## [EXERCISE DIRECTIONS]
Only lines with the string "subplot" are wanted. Pull them out of the data.

Data records
■ ■ ■ ■

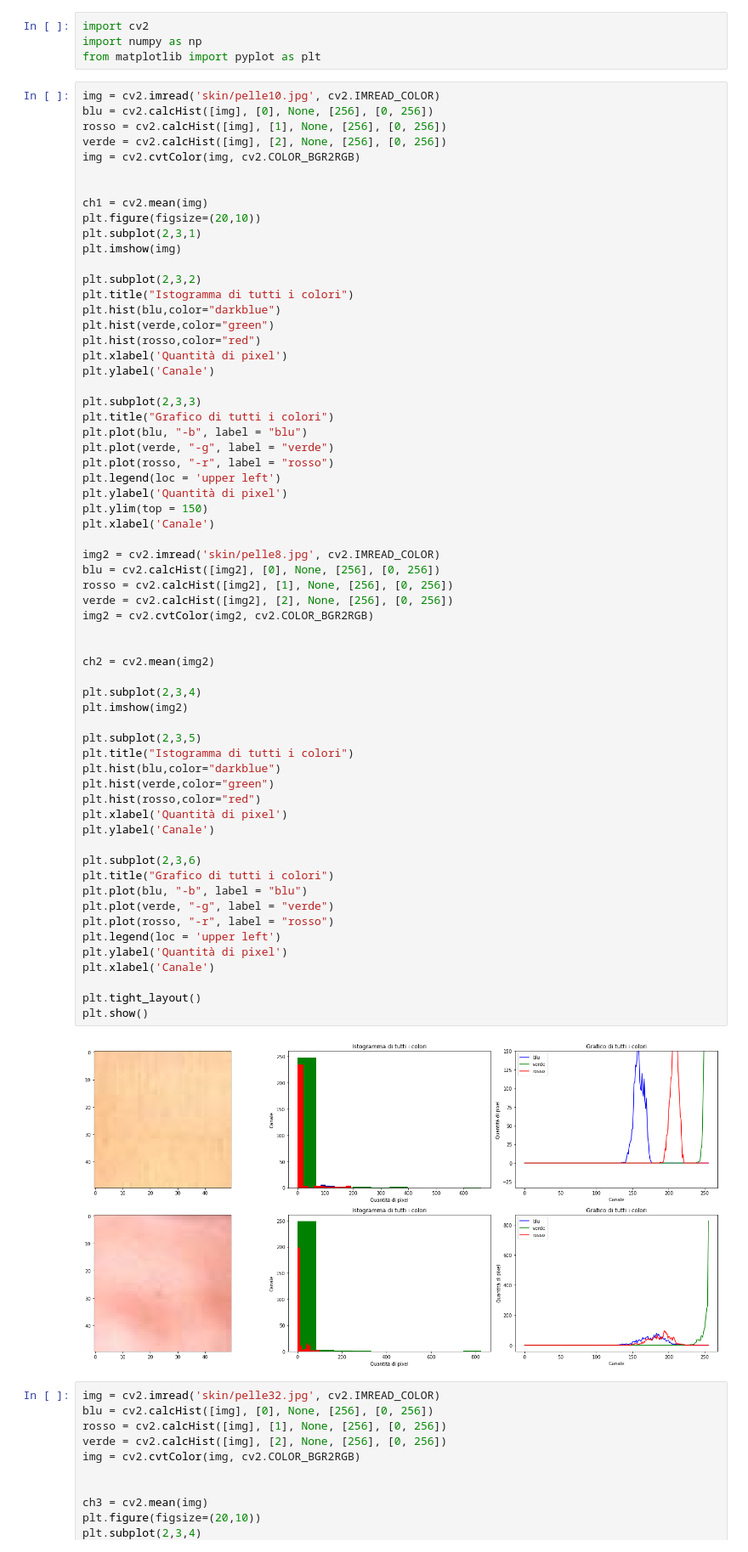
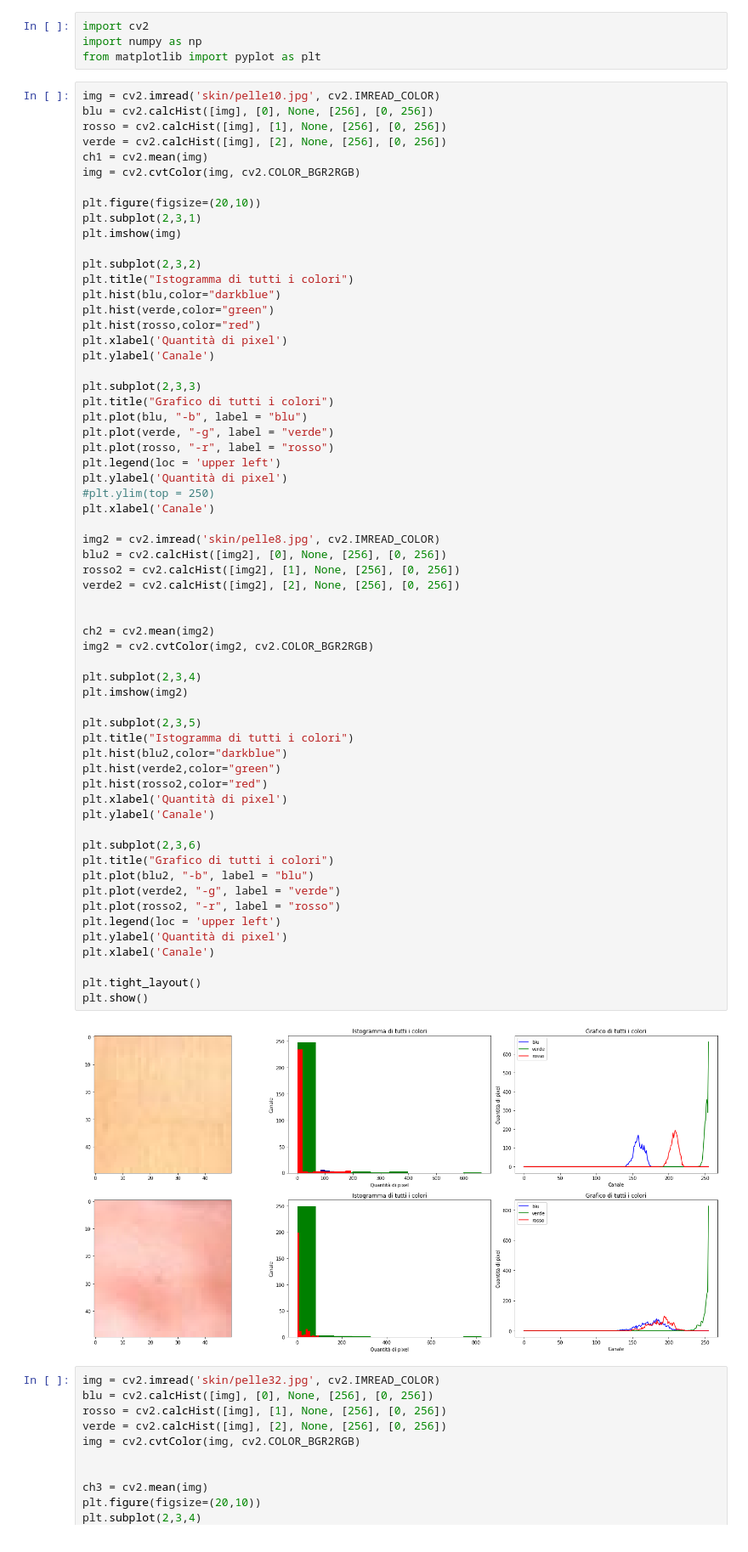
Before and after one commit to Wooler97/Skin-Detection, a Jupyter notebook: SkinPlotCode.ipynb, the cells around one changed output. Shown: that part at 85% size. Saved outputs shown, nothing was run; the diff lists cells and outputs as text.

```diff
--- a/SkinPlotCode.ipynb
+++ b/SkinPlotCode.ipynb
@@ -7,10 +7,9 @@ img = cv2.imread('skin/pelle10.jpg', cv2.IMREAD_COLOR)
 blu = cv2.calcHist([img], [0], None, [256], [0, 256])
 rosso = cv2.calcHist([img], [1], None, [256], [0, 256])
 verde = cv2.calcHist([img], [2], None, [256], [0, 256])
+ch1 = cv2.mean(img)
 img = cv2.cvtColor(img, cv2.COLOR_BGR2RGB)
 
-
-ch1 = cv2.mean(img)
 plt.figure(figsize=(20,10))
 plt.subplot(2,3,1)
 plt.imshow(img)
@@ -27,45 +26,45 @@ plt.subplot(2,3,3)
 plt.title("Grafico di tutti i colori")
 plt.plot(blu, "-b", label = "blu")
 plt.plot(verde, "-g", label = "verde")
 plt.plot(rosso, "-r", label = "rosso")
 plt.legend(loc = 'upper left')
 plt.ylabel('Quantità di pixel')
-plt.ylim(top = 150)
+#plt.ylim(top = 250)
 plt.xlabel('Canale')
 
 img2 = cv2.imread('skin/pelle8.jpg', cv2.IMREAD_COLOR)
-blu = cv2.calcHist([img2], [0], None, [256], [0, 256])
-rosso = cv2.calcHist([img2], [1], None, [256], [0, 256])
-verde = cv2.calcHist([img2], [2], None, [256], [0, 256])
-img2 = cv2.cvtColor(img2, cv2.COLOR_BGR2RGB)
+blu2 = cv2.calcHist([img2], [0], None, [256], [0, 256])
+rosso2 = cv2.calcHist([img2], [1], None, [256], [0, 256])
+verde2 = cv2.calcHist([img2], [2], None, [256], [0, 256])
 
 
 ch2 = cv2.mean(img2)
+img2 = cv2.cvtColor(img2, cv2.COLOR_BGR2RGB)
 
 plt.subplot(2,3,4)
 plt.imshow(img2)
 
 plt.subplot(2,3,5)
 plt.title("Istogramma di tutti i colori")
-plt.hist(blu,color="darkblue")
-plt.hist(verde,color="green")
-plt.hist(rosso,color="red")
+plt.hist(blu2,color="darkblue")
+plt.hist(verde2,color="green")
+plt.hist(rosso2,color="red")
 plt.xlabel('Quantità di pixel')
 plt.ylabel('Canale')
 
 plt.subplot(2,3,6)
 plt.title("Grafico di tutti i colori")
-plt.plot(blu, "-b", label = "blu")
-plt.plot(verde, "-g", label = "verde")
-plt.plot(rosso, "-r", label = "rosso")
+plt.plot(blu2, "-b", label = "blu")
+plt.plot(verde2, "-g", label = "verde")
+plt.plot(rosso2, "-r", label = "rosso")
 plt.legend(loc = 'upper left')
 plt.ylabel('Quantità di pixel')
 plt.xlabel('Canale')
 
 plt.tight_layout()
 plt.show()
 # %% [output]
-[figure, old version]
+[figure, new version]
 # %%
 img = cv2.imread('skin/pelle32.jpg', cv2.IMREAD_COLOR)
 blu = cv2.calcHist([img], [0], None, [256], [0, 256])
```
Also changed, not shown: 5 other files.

■ ■ ■ ■

## [SOLUTION]
 plt.subplot(2,3,1)
@@ -27,45 +26,45 @@ plt.subplot(2,3,3)
 plt.subplot(2,3,4)
 plt.subplot(2,3,5)
 plt.subplot(2,3,6)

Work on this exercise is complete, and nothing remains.